Not surprisingly, Mr. Trump has denounced the indictment as evidence of the “corruption, scandal, and failure” of the Biden White House, and his lawyers have attacked it as being the “first time that the First Amendment has been criminalised”. U.S. politics is already shifting gear as it enters the deep end of the 2024 presidential election cycle.
Mr. Trump leads by a significant margin the cohort of at least 14 Republican candidates seeking their party’s nomination for the election. Some legal experts say that even if he is found guilty in one or more of the indictment cases, there is nothing in the U.S. constitution that bars him from contesting the 2024 election. This could lead to the unprecedented situation of the U.S. being led by a convicted President, or a President who governs from prison, if not a President who takes office and then has all of his convictions dismissed.
The bizarreness of this scenario is only exceeded by the extreme levels of political polarisation of the U.S. electorate across the liberal-conservative spectrum on a variety of critical issues including the role of the government in the economy, reproductive and civil rights, immigration, foreign policy and much more.

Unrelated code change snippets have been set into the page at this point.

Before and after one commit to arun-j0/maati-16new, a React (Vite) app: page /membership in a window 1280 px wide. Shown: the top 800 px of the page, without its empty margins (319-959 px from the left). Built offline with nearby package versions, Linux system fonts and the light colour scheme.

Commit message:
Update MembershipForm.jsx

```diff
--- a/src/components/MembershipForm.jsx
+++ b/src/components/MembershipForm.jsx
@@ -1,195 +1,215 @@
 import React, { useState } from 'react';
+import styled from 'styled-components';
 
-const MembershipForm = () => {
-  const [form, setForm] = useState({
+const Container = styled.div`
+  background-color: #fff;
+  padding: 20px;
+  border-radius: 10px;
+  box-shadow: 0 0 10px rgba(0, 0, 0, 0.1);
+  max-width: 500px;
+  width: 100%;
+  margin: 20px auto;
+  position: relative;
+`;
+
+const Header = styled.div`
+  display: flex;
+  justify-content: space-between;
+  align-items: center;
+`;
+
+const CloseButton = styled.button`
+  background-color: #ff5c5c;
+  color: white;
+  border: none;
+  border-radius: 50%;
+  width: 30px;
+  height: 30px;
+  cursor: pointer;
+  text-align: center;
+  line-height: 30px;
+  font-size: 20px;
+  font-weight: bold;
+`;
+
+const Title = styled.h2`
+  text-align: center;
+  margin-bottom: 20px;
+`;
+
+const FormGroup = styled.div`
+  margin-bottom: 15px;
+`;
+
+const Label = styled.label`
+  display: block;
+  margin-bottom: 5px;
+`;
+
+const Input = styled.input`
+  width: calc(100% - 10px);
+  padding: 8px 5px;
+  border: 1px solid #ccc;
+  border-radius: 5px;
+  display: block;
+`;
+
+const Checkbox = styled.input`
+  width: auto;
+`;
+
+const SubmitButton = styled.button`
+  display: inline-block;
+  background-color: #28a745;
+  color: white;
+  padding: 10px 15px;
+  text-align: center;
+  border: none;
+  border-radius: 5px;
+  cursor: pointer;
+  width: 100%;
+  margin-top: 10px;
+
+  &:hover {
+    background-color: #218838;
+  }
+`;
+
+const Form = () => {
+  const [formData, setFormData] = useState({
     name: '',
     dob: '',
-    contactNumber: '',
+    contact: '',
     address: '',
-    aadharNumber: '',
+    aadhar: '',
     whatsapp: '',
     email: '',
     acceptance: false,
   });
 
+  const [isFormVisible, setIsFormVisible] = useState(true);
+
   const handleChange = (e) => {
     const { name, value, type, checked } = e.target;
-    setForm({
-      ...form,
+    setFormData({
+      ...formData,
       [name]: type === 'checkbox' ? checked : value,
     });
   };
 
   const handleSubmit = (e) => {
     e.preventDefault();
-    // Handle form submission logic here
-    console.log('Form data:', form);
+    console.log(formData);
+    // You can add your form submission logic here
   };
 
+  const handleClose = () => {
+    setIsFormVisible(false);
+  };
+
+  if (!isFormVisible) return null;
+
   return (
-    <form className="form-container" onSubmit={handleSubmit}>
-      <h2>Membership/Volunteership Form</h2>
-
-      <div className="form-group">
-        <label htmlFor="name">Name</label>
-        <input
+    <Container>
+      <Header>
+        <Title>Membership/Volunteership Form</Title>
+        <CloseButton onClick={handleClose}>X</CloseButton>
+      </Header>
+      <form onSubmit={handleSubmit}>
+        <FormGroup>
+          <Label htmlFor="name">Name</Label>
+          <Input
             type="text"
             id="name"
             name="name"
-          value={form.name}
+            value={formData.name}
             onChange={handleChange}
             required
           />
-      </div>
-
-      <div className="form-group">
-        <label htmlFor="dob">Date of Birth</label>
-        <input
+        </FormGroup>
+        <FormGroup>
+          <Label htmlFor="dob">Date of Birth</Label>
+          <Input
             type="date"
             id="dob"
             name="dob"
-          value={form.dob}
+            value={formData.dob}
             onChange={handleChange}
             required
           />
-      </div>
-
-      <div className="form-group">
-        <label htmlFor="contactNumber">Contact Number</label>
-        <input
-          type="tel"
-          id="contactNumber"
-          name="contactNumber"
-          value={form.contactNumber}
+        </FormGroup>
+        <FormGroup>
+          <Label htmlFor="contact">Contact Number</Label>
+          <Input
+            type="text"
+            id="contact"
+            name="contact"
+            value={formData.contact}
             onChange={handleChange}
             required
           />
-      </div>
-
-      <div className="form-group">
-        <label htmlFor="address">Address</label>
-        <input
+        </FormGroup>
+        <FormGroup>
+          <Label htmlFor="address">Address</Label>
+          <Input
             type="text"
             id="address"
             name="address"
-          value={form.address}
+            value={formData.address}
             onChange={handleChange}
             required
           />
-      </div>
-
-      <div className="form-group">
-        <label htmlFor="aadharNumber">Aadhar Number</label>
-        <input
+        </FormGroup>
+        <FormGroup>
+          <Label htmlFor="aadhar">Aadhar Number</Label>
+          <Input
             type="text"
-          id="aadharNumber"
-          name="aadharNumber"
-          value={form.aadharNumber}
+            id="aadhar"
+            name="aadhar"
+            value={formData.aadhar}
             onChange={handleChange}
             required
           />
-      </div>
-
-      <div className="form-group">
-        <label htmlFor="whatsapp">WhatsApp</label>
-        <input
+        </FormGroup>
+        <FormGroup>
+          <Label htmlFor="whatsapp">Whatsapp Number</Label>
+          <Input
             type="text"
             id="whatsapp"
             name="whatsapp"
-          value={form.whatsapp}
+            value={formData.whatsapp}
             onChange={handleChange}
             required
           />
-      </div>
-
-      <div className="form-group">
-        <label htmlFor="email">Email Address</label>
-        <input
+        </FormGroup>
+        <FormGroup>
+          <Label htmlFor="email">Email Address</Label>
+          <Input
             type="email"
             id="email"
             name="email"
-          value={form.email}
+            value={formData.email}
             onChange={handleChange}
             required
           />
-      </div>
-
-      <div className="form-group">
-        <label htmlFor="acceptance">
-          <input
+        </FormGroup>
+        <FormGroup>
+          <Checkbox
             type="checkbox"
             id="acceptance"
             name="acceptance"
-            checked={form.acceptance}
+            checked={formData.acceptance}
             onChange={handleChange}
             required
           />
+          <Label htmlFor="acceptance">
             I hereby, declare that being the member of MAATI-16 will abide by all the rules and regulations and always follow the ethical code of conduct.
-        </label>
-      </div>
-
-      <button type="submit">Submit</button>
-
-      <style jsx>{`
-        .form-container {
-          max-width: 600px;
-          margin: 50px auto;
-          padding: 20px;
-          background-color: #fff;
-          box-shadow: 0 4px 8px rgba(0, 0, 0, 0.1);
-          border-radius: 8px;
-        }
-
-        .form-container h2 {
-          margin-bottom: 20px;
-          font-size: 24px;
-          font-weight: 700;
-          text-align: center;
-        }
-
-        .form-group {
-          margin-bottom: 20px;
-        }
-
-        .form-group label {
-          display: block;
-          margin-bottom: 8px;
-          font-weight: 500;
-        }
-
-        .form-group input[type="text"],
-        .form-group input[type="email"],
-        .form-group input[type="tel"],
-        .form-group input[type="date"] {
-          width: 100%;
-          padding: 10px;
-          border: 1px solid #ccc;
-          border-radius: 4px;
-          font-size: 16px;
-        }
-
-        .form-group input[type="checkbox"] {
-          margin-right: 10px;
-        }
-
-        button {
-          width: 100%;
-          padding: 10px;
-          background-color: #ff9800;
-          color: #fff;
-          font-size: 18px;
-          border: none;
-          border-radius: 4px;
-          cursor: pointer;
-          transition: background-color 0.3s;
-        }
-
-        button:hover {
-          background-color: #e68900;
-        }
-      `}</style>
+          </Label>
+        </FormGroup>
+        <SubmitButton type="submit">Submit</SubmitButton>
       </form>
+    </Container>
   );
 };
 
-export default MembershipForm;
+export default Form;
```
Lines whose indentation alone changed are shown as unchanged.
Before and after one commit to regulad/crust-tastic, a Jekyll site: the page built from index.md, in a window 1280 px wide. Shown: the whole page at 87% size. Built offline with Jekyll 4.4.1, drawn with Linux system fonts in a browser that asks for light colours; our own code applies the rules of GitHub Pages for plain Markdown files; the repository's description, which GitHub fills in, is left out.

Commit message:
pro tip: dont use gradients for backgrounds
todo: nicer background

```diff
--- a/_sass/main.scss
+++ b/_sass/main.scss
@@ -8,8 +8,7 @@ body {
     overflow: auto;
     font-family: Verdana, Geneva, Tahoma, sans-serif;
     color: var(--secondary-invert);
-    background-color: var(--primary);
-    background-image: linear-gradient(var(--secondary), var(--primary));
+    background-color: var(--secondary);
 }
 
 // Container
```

Unless bipartisanship somehow gains a foothold in this deeply conflicted polity, there is a real risk that U.S. exceptionalism may soon be a thing of the past.